#### Activity:
Output all entries exactly; images excluded.

#### Information shown:
----

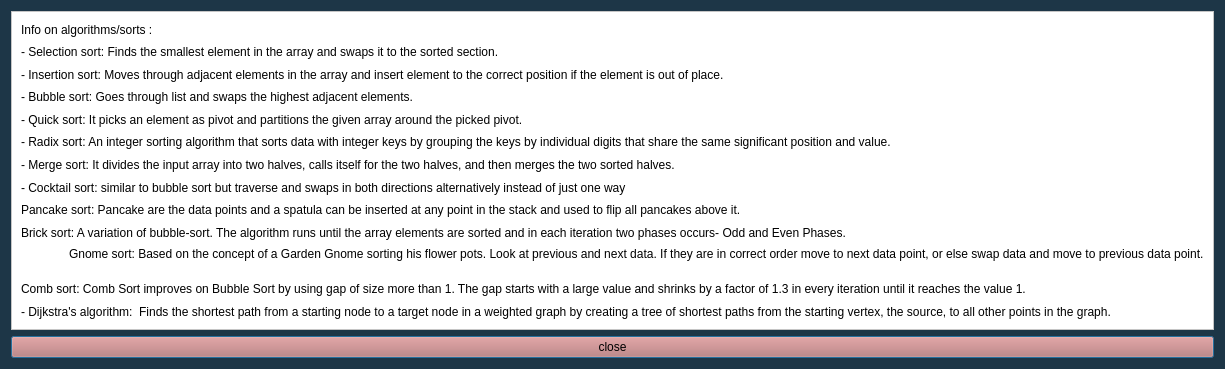
First picture: the form in gui/GraphicsFrame/AlgorithmVisualizer/algdisplaywindow.ui, repository ethancfung/Sorting-Pathfinding-Algorithm-Visualizer, before the edit.
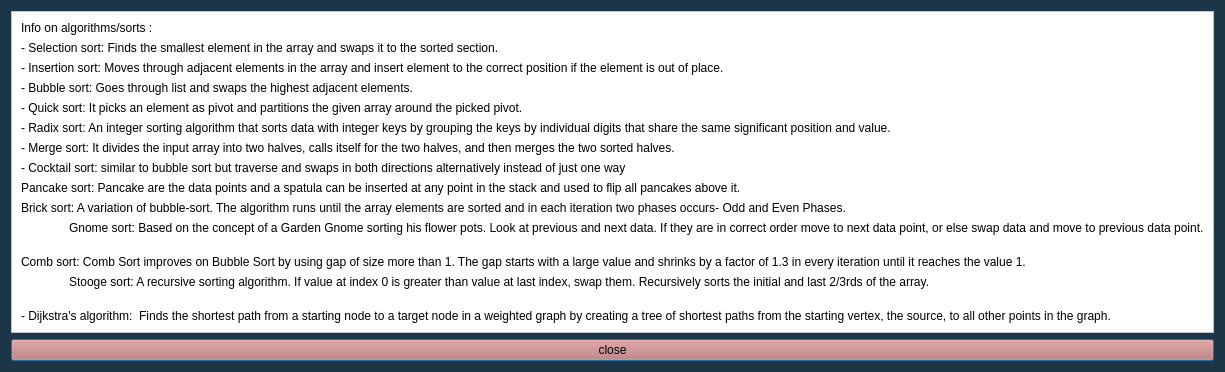
Second picture: the form after the edit.

Commit message: Added algorithm info on old GUI for stooge sort

```diff
--- a/gui/GraphicsFrame/AlgorithmVisualizer/algdisplaywindow.ui
+++ b/gui/GraphicsFrame/AlgorithmVisualizer/algdisplaywindow.ui
@@ -114,6 +114,14 @@
         </property>
        </widget>
       </item>
+      <item>
+       <widget class="QLabel" name="label_14">
+        <property name="text">
+         <string>	Stooge sort: A recursive sorting algorithm. If value at index 0 is greater than value at last index, swap them. Recursively sorts the initial and last 2/3rds of the array.
+</string>
+        </property>
+       </widget>
+      </item>
       <item>
        <widget class="QLabel" name="label_11">
         <property name="text">
```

----

#### Solution:
First picture: the form in gui/GraphicsFrame/AlgorithmVisualizer/algdisplaywindow.ui, repository ethancfung/Sorting-Pathfinding-Algorithm-Visualizer, before the edit.
Second picture: the form after the edit.

Commit message: Added algorithm info on old GUI for stooge sort

```diff
--- a/gui/GraphicsFrame/AlgorithmVisualizer/algdisplaywindow.ui
+++ b/gui/GraphicsFrame/AlgorithmVisualizer/algdisplaywindow.ui
@@ -114,6 +114,14 @@
         </property>
        </widget>
       </item>
+      <item>
+       <widget class="QLabel" name="label_14">
+        <property name="text">
+         <string>	Stooge sort: A recursive sorting algorithm. If value at index 0 is greater than value at last index, swap them. Recursively sorts the initial and last 2/3rds of the array.
+</string>
+        </property>
+       </widget>
+      </item>
       <item>
        <widget class="QLabel" name="label_11">
         <property name="text">
```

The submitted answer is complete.